Line Leader- Self explanatory.
Door Holder- Ditto.
Caboose- Ends the line. Shuts of the lights when we leave our classroom.
Librarian- Organizes and straightens the classroom library. Returns school library books on library day.
Teacher's Helper- Does random odd jobs for me. Runs errands to the office. Fills in in two students are absent.
Substitute- Fills in for any absent student.
Next year, I plan to add at least a Clean Up Officer and perhaps a Pencil Sharpener.
RotationJobs are rotated weekly. I have enough jobs so that half the class has a job and half does not each week. I may change that next year as I tweak my list of jobs, but I may not. I do not want to create jobs just so that every student can have one every week. I want my jobs to be useful and necessary.
I use an Excel spreadsheet to keep track of my job rotation. A kindergarten teacher who hosted me in her classroom for a college practicum showed me this method. It totally suits my insane organizational needs. Hehe. Here's what it looks like:
I admit this looks a bit OCD, but it's actually really helpful and not that complicated. The goal of the chart is to make sure the job rotation works out for every student to try every job before repeating, not to plan the whole year. To do this, I list the jobs across the top and then fill in the students numbers across the rows. I highlight the ones and check to see that they are alternating without repeating. Once the "1" gets back to the first job, I check to be sure that person hit every job. If it did, then I'm done and the rotation works. If the "1" repeats or skips a job, I have to adjust the number of jobs to make the rotation work. Then, during the year, I just move each student one spot every week. Make sense? Hope so.

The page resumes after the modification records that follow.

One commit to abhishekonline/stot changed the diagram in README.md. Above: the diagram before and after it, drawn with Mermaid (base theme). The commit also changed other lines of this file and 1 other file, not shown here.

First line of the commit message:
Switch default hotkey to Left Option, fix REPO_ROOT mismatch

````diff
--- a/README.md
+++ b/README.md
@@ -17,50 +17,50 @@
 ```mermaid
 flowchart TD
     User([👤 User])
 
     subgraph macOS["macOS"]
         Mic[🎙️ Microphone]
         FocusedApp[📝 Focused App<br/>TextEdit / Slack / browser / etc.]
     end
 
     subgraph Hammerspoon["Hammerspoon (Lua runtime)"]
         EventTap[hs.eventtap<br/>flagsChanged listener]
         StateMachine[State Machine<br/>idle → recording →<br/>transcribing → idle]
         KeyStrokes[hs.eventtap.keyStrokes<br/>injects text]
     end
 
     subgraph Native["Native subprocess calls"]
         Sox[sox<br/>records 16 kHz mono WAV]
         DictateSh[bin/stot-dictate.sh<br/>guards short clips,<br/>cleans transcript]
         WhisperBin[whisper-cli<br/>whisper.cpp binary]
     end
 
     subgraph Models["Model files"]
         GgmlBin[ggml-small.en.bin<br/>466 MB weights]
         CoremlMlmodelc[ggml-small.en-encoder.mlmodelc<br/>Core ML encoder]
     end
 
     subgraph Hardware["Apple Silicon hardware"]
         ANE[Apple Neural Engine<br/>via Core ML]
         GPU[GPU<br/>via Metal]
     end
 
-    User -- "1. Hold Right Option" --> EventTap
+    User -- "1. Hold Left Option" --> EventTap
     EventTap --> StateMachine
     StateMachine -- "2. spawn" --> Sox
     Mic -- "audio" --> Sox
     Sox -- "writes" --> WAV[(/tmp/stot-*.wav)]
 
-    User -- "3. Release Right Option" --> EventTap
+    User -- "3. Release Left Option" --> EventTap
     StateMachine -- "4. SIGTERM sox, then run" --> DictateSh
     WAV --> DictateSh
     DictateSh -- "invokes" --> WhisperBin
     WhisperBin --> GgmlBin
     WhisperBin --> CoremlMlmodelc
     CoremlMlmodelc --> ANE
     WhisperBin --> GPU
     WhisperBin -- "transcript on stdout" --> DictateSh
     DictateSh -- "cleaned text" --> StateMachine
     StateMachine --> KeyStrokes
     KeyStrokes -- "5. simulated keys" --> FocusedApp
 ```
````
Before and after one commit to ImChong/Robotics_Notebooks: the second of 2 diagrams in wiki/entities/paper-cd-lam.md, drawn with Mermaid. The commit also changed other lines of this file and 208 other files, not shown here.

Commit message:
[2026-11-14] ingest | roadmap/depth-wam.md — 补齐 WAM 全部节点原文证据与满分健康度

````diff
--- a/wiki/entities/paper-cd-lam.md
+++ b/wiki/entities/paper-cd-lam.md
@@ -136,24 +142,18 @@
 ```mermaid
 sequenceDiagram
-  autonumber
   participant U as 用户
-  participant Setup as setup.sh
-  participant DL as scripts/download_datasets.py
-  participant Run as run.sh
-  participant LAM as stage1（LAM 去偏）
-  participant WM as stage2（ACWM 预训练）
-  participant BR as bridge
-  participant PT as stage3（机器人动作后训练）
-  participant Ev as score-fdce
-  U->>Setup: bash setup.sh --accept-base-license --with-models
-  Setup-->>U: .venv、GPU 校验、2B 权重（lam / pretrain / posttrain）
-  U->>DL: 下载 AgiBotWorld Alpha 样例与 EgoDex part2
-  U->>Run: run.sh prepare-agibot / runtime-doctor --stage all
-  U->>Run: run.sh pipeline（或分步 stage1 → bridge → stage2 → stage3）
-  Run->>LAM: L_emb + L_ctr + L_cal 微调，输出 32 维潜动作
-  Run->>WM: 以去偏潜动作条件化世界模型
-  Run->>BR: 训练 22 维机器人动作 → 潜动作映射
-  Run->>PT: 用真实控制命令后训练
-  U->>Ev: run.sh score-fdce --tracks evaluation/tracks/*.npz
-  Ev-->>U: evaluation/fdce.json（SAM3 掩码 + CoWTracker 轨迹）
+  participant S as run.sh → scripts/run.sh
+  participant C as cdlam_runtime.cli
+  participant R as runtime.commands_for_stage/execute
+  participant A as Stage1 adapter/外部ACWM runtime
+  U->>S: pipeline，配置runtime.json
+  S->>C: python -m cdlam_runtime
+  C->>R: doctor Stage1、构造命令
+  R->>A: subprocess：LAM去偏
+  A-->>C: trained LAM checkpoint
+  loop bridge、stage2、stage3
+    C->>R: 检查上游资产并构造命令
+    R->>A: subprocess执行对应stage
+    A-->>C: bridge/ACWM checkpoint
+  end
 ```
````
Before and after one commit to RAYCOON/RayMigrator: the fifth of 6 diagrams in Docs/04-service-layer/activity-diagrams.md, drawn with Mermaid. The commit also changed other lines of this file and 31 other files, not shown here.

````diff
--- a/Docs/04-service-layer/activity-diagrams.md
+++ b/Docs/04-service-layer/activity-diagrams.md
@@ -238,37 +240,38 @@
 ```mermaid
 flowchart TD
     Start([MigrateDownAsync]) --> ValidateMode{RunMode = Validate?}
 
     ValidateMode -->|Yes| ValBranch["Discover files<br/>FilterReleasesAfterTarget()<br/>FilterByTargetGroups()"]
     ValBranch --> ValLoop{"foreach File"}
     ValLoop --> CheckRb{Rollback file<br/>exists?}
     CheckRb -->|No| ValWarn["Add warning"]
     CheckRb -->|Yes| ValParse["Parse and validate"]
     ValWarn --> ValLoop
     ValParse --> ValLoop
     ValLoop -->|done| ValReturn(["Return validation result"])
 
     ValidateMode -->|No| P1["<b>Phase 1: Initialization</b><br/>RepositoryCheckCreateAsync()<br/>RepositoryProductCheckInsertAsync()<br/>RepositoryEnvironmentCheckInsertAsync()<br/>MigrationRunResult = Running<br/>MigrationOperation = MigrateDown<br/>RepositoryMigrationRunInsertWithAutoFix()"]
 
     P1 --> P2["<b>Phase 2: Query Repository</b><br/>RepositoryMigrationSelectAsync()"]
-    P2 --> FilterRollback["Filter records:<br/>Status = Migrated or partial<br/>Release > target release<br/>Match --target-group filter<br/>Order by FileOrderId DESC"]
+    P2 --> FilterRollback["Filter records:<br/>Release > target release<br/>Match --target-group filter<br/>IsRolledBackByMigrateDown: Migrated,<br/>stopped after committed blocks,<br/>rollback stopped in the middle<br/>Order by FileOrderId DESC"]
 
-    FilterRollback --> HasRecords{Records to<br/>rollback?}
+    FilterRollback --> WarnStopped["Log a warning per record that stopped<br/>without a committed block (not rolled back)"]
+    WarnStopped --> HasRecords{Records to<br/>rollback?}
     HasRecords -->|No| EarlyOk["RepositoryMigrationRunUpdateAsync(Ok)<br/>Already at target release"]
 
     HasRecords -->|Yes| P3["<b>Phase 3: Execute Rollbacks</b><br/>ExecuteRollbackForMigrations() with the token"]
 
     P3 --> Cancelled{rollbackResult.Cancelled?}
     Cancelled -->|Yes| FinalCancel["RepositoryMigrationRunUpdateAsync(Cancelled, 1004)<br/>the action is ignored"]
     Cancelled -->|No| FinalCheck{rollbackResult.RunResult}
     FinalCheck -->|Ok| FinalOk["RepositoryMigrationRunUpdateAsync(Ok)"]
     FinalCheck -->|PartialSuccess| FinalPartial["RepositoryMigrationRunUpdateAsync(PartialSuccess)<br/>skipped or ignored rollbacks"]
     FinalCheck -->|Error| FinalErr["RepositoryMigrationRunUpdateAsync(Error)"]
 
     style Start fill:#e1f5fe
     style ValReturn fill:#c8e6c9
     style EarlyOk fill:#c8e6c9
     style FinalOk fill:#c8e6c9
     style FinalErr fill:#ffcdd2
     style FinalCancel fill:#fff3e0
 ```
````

Those are my tricks of the trade for classroom jobs. I can't wait to read yours. Grab the button to link up.
Before I go, it's time for Day 2: Part 2 for...
Left My Heart in Hyderabad
This morning we woke up and went down for breakfast in the hotel. The employees did not have the food ready yet, which I am beginning to realize is a trend. Everything here runs on “India Time,” which is much more chill than “American Time.” Our host, Paul played guitar and we sang some worship songs while we waited for the food to be ready. It was a beautiful way to start the day.
After we ate, we loaded up in the bus and drove to a super fancy hotel, Royal Reve, for a meeting of the Blossoms Network, an organization uniting different organizations to care for children in need. They are based in Hyderabad and are incredibly well-organized. What a cool idea to unite together to meet all of the kids’ needs!
At the hotel we met in the Gold Room, which featured white clothed tablecloths and covered chairs. The fanciness of the hotel stood in stark contrast to the rubble and trash-covered streets just outside the doors. I always have a really hard time seeing the disparity between wealth and poverty. Back home, it’s always hard to drive from Newark into my town because there is such a visible difference between the two.
After waiting awhile (India Time again, hehe), the meeting began with worship led by Paul and our song team. It was so neat to be able to worship with people in a different country. The Holy Spirit definitely showed up as we sang songs like Yeshu Tera Naam and Trading My Sorrows. One of the Indian ladies led the motions for us all. It was so much fun to sing, "Yes, Lord. Yes, Lord. Yes, Yes, Lord!"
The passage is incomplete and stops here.